*** Dataset content Section Begins ***

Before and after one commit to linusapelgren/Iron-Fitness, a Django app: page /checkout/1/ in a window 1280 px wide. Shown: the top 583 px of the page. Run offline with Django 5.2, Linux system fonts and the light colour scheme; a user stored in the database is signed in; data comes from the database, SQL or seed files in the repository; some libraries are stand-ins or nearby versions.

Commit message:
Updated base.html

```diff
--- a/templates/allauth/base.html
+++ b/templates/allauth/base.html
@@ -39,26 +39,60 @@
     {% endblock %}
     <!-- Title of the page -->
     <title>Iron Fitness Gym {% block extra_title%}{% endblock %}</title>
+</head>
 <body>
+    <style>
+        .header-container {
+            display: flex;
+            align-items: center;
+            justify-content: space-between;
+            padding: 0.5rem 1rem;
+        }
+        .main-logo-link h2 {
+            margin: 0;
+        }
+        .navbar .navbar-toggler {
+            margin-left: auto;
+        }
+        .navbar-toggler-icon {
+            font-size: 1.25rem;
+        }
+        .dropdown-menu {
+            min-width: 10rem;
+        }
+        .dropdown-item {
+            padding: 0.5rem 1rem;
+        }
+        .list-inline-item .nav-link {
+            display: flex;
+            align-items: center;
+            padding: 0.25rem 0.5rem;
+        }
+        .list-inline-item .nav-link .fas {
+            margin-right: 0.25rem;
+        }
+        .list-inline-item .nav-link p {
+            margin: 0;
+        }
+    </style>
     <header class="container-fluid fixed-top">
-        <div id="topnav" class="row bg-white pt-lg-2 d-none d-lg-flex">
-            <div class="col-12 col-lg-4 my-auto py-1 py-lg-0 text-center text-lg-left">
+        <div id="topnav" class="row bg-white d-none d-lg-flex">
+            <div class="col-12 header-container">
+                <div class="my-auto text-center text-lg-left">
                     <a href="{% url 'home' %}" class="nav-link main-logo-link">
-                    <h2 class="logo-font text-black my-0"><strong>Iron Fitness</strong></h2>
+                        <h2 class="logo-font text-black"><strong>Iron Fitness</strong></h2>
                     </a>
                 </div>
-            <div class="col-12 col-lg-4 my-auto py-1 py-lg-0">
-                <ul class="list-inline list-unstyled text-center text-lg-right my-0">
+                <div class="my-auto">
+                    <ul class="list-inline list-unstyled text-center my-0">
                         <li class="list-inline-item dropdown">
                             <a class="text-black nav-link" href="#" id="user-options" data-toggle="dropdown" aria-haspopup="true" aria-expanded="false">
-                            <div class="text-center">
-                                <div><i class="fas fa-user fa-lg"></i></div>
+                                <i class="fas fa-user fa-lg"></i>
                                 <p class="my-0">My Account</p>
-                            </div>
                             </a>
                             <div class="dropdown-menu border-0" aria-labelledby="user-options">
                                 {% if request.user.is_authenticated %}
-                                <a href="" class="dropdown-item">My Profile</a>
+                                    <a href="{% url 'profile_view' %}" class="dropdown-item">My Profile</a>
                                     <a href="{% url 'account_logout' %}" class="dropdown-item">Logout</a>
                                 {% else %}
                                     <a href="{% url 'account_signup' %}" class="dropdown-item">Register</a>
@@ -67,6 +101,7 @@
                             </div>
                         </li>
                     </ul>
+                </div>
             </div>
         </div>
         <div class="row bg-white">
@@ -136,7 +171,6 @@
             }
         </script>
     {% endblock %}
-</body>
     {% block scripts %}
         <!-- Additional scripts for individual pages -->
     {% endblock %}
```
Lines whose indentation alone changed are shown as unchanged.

*** Dataset content Section Ends ***

What needs to be done
All of the records above must be reproduced exactly.

Task result
Before and after one commit to linusapelgren/Iron-Fitness, a Django app: page /checkout/1/ in a window 1280 px wide. Shown: the top 583 px of the page. Run offline with Django 5.2, Linux system fonts and the light colour scheme; a user stored in the database is signed in; data comes from the database, SQL or seed files in the repository; some libraries are stand-ins or nearby versions.

Commit message:
Updated base.html

```diff
--- a/templates/allauth/base.html
+++ b/templates/allauth/base.html
@@ -39,26 +39,60 @@
     {% endblock %}
     <!-- Title of the page -->
     <title>Iron Fitness Gym {% block extra_title%}{% endblock %}</title>
+</head>
 <body>
+    <style>
+        .header-container {
+            display: flex;
+            align-items: center;
+            justify-content: space-between;
+            padding: 0.5rem 1rem;
+        }
+        .main-logo-link h2 {
+            margin: 0;
+        }
+        .navbar .navbar-toggler {
+            margin-left: auto;
+        }
+        .navbar-toggler-icon {
+            font-size: 1.25rem;
+        }
+        .dropdown-menu {
+            min-width: 10rem;
+        }
+        .dropdown-item {
+            padding: 0.5rem 1rem;
+        }
+        .list-inline-item .nav-link {
+            display: flex;
+            align-items: center;
+            padding: 0.25rem 0.5rem;
+        }
+        .list-inline-item .nav-link .fas {
+            margin-right: 0.25rem;
+        }
+        .list-inline-item .nav-link p {
+            margin: 0;
+        }
+    </style>
     <header class="container-fluid fixed-top">
-        <div id="topnav" class="row bg-white pt-lg-2 d-none d-lg-flex">
-            <div class="col-12 col-lg-4 my-auto py-1 py-lg-0 text-center text-lg-left">
+        <div id="topnav" class="row bg-white d-none d-lg-flex">
+            <div class="col-12 header-container">
+                <div class="my-auto text-center text-lg-left">
                     <a href="{% url 'home' %}" class="nav-link main-logo-link">
-                    <h2 class="logo-font text-black my-0"><strong>Iron Fitness</strong></h2>
+                        <h2 class="logo-font text-black"><strong>Iron Fitness</strong></h2>
                     </a>
                 </div>
-            <div class="col-12 col-lg-4 my-auto py-1 py-lg-0">
-                <ul class="list-inline list-unstyled text-center text-lg-right my-0">
+                <div class="my-auto">
+                    <ul class="list-inline list-unstyled text-center my-0">
                         <li class="list-inline-item dropdown">
                             <a class="text-black nav-link" href="#" id="user-options" data-toggle="dropdown" aria-haspopup="true" aria-expanded="false">
-                            <div class="text-center">
-                                <div><i class="fas fa-user fa-lg"></i></div>
+                                <i class="fas fa-user fa-lg"></i>
                                 <p class="my-0">My Account</p>
-                            </div>
                             </a>
                             <div class="dropdown-menu border-0" aria-labelledby="user-options">
                                 {% if request.user.is_authenticated %}
-                                <a href="" class="dropdown-item">My Profile</a>
+                                    <a href="{% url 'profile_view' %}" class="dropdown-item">My Profile</a>
                                     <a href="{% url 'account_logout' %}" class="dropdown-item">Logout</a>
                                 {% else %}
                                     <a href="{% url 'account_signup' %}" class="dropdown-item">Register</a>
@@ -67,6 +101,7 @@
                             </div>
                         </li>
                     </ul>
+                </div>
             </div>
         </div>
         <div class="row bg-white">
@@ -136,7 +171,6 @@
             }
         </script>
     {% endblock %}
-</body>
     {% block scripts %}
         <!-- Additional scripts for individual pages -->
     {% endblock %}
```
Lines whose indentation alone changed are shown as unchanged.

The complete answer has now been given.